When forensics discover a lead to Kristine at the first murder scene, Thulin and Hess are hard pressed to figure out what connection this murder may have to Rosa and her family.

In a beautifully plotted story arc that examines family life, working relationships and the intensity of police procedures, Sveistrup creates an epic picture of what happens when a murder is committed as well as creating a chilling and savage scenario in which multiple killings are carried out.

How these killings are related and whether the police will get to the truth is always in doubt and the political machinations around an understaffed police system have their own part to play in the success or failure of Thulin and Hess’s chilling and dangerous task.

Sveistrup paces his book well.
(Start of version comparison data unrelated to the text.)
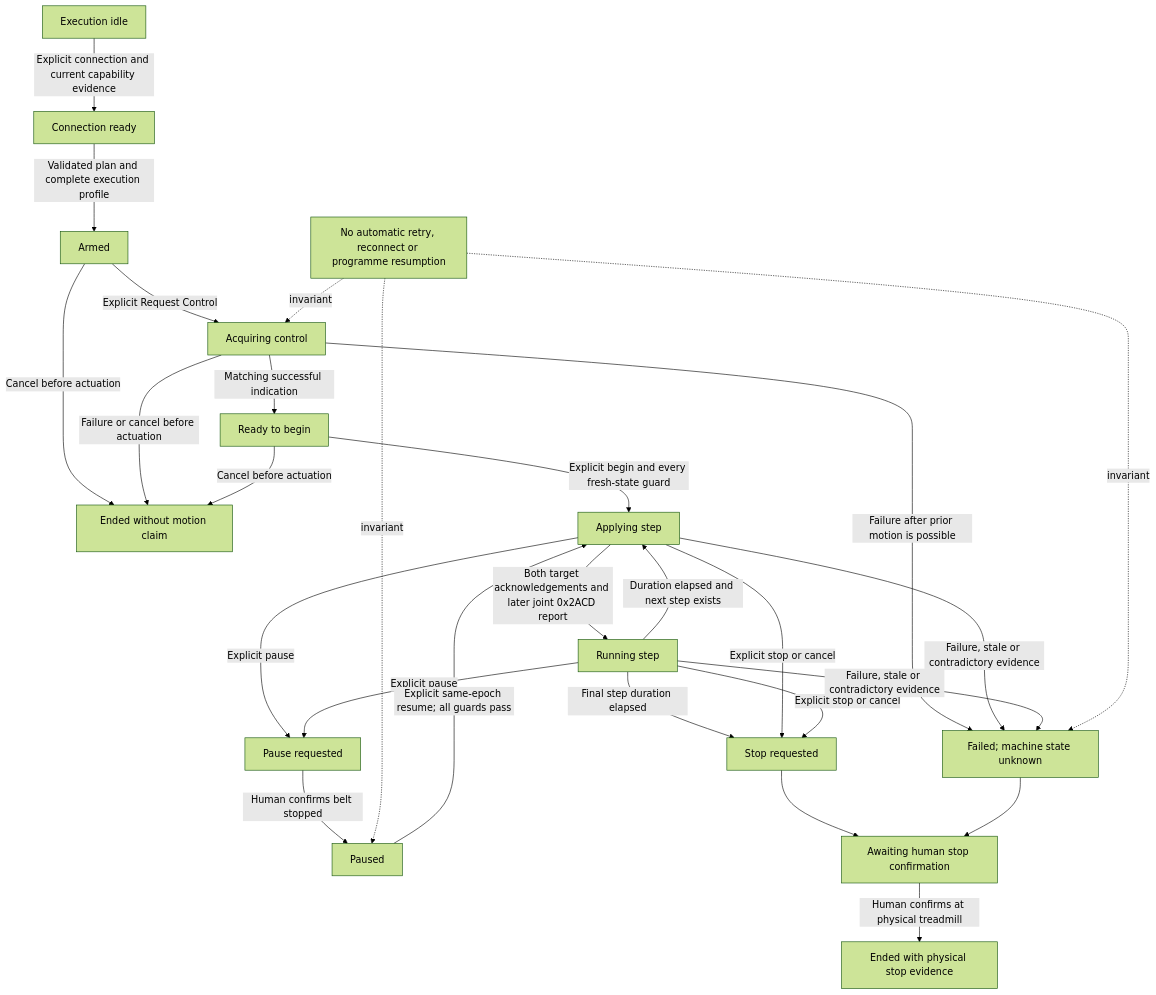
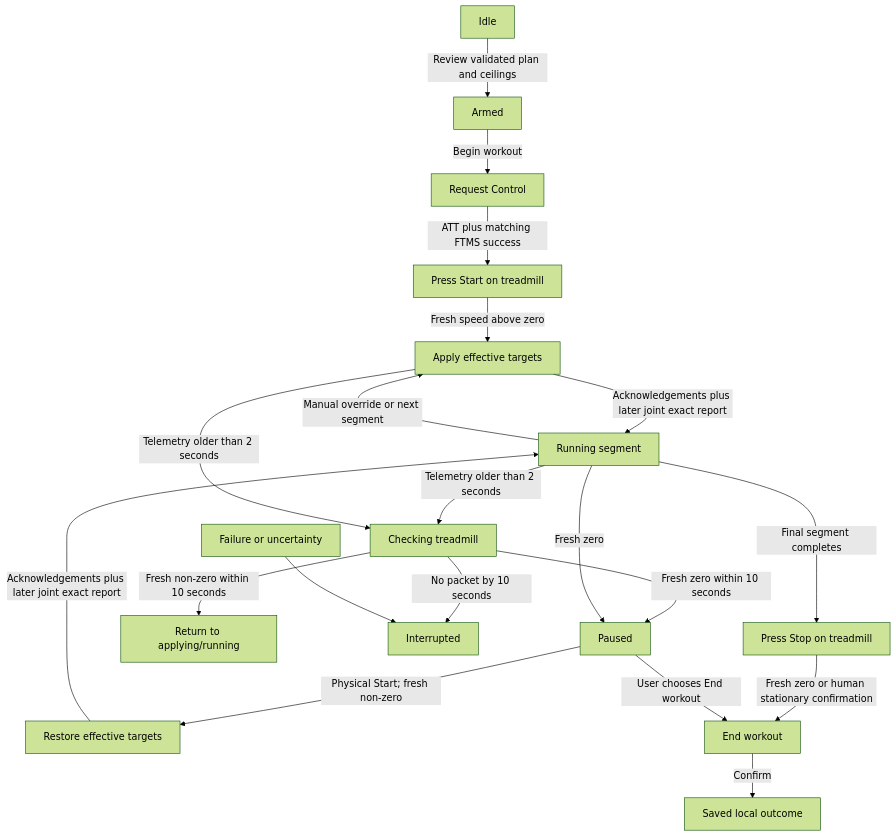
One commit to syamaner/paceprompt-ios changed the diagram in design/safety-gated-workout-execution-state-machine.md. Above: the diagram before and after it, drawn with Mermaid (forest theme). The commit also changed other lines of this file and 6 other files, not shown here.

First line of the commit message:
docs: define FR30z physical-console profile

````diff
--- a/design/safety-gated-workout-execution-state-machine.md
+++ b/design/safety-gated-workout-execution-state-machine.md
@@ -123,31 +125,23 @@
 ```mermaid
 flowchart TD
-    IDLE[Execution idle] -->|Explicit connection and current capability evidence| READY[Connection ready]
-    READY -->|Validated plan and complete execution profile| ARMED[Armed]
-    ARMED -->|Explicit Request Control| CONTROL[Acquiring control]
-    ARMED -->|Cancel before actuation| ENDED[Ended without motion claim]
-    CONTROL -->|Matching successful indication| BEGIN[Ready to begin]
-    CONTROL -->|Failure or cancel before actuation| ENDED
-    BEGIN -->|Explicit begin and every fresh-state guard| APPLY[Applying step]
-    BEGIN -->|Cancel before actuation| ENDED
-    APPLY -->|Both target acknowledgements and later joint 0x2ACD report| RUN[Running step]
-    RUN -->|Duration elapsed and next step exists| APPLY
-    RUN -->|Final step duration elapsed| STOP[Stop requested]
-    APPLY -->|Explicit stop or cancel| STOP
-    RUN -->|Explicit stop or cancel| STOP
-    APPLY -->|Explicit pause| PAUSE[Pause requested]
-    RUN -->|Explicit pause| PAUSE
-    PAUSE -->|Human confirms belt stopped| PAUSED[Paused]
-    PAUSED -->|Explicit same-epoch resume; all guards pass| APPLY
-    CONTROL -->|Failure after prior motion is possible| FAILED[Failed; machine state unknown]
-    APPLY -->|Failure, stale or contradictory evidence| FAILED
-    RUN -->|Failure, stale or contradictory evidence| FAILED
-    STOP --> HUMAN[Awaiting human stop confirmation]
-    FAILED --> HUMAN
-    HUMAN -->|Human confirms at physical treadmill| ENDED2[Ended with physical stop evidence]
+    IDLE[Idle] -->|Review validated plan and ceilings| ARMED[Armed]
+    ARMED -->|Begin workout| CONTROL[Request Control]
+    CONTROL -->|ATT plus matching FTMS success| WAIT[Press Start on treadmill]
+    WAIT -->|Fresh speed above zero| APPLY[Apply effective targets]
+    APPLY -->|Acknowledgements plus later joint exact report| RUN[Running segment]
+    RUN -->|Manual override or next segment| APPLY
+    RUN -->|Telemetry older than 2 seconds| CHECK[Checking treadmill]
+    APPLY -->|Telemetry older than 2 seconds| CHECK
+    CHECK -->|Fresh zero within 10 seconds| PAUSED[Paused]
+    CHECK -->|Fresh non-zero within 10 seconds| PREV[Return to applying/running]
+    CHECK -->|No packet by 10 seconds| INTERRUPTED[Interrupted]
+    RUN -->|Fresh zero| PAUSED
+    PAUSED -->|Physical Start; fresh non-zero| RESTORE[Restore effective targets]
+    RESTORE -->|Acknowledgements plus later joint exact report| RUN
+    RUN -->|Final segment completes| COMPLETE[Press Stop on treadmill]
+    COMPLETE -->|Fresh zero or human stationary confirmation| ENDREADY[End workout]
+    PAUSED -->|User chooses End workout| ENDREADY
+    ENDREADY -->|Confirm| ENDED[Saved local outcome]
 
-    NOAUTO[No automatic retry, reconnect or programme resumption]
-    NOAUTO -. invariant .-> CONTROL
-    NOAUTO -. invariant .-> PAUSED
-    NOAUTO -. invariant .-> FAILED
+    FAIL[Failure or uncertainty] --> INTERRUPTED
 ```
````
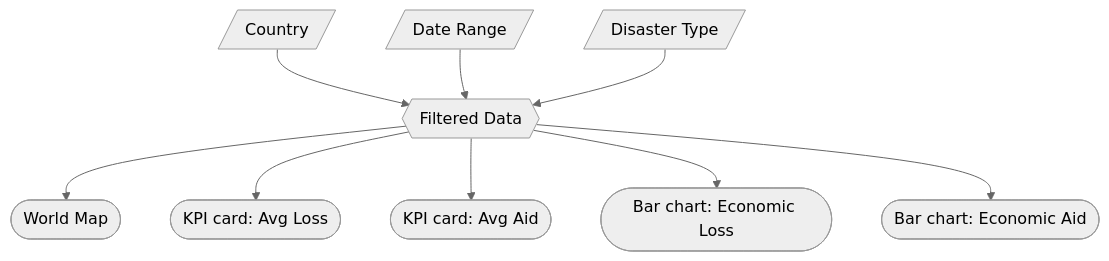
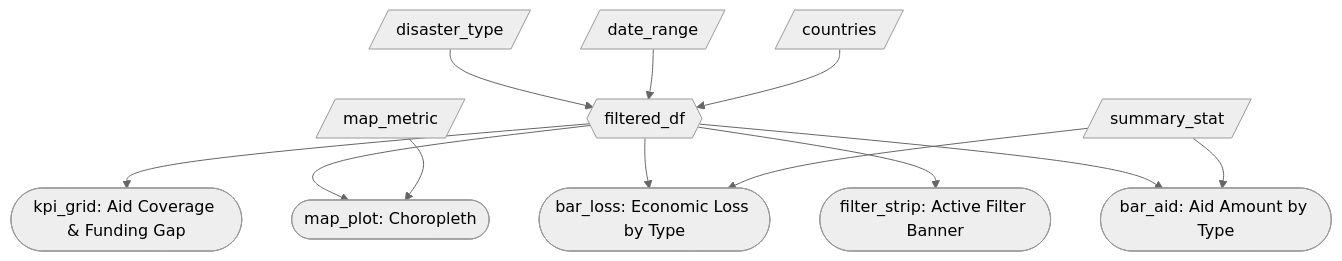
Before and after one commit to UBC-MDS/DSCI-532_2026_18_disasterdash: the diagram in reports/m2_spec.md, drawn with Mermaid (neutral theme). The commit also changed other lines of this file, not shown here.

````diff
--- a/reports/m2_spec.md
+++ b/reports/m2_spec.md
@@ -33,11 +35,15 @@
 ```mermaid
 flowchart TD
-    A[/Country/] --> F{{Filtered Data}}
-    B[/Date Range/] --> F
-    C[/Disaster Type/] --> F
-    F --> P1([World Map])
-    F --> P2([KPI card: Avg Loss])
-    F --> P3([KPI card: Avg Aid])
-    F --> P4([Bar chart: Economic Loss])
-    F --> P5([Bar chart: Economic Aid])
+    A[/countries/] --> F{{filtered_df}}
+    B[/date_range/] --> F
+    C[/disaster_type/] --> F
+    D[/map_metric/] --> Map
+    E[/summary_stat/] --> BarLoss
+    E --> BarAid
+
+    F --> Map([map_plot: Choropleth])
+    F --> KPI([kpi_grid: Aid Coverage & Funding Gap])
+    F --> BarLoss([bar_loss: Economic Loss by Type])
+    F --> BarAid([bar_aid: Aid Amount by Type])
+    F --> Strip([filter_strip: Active Filter Banner])
 ```
````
Sometimes progress is achingly slow yet the book is is still pacy; Tullin and Hess have to pursue a number of seemingly useless leads (when Hess can be bothered to turn up) and sometimes they look at each other in amazement when something they previously missed becomes blindingly obvious.

I loved the storytelling and the relationship dynamics as well as the wide sweep of this intricate and creepy novel. This is class plotting by a master storyteller with enough heart stopping and chilling moments to ensure that the reader’s adrenaline is running on high and the reader is thoroughly steeped in the danger and alert to the many plot twists.

If you loved The Killing, you’re going to love this. All the elements are there, just in story form rather than images and a script.

Verdict: I loved it and The Chestnut Man shoots straight onto my must read list for 2019.

Amazon                              Waterstones

Follow the blogtour to see what others are saying

Søren Sveistrup (born 1968) is an internationally acclaimed scriptwriter of the Danish television phenomenon The Killing which won various international awards and sold in more than a hundred countries.

He holds a master of Literature and History from the University of Copenhagen and has graduated as script writer from the Danish Film School.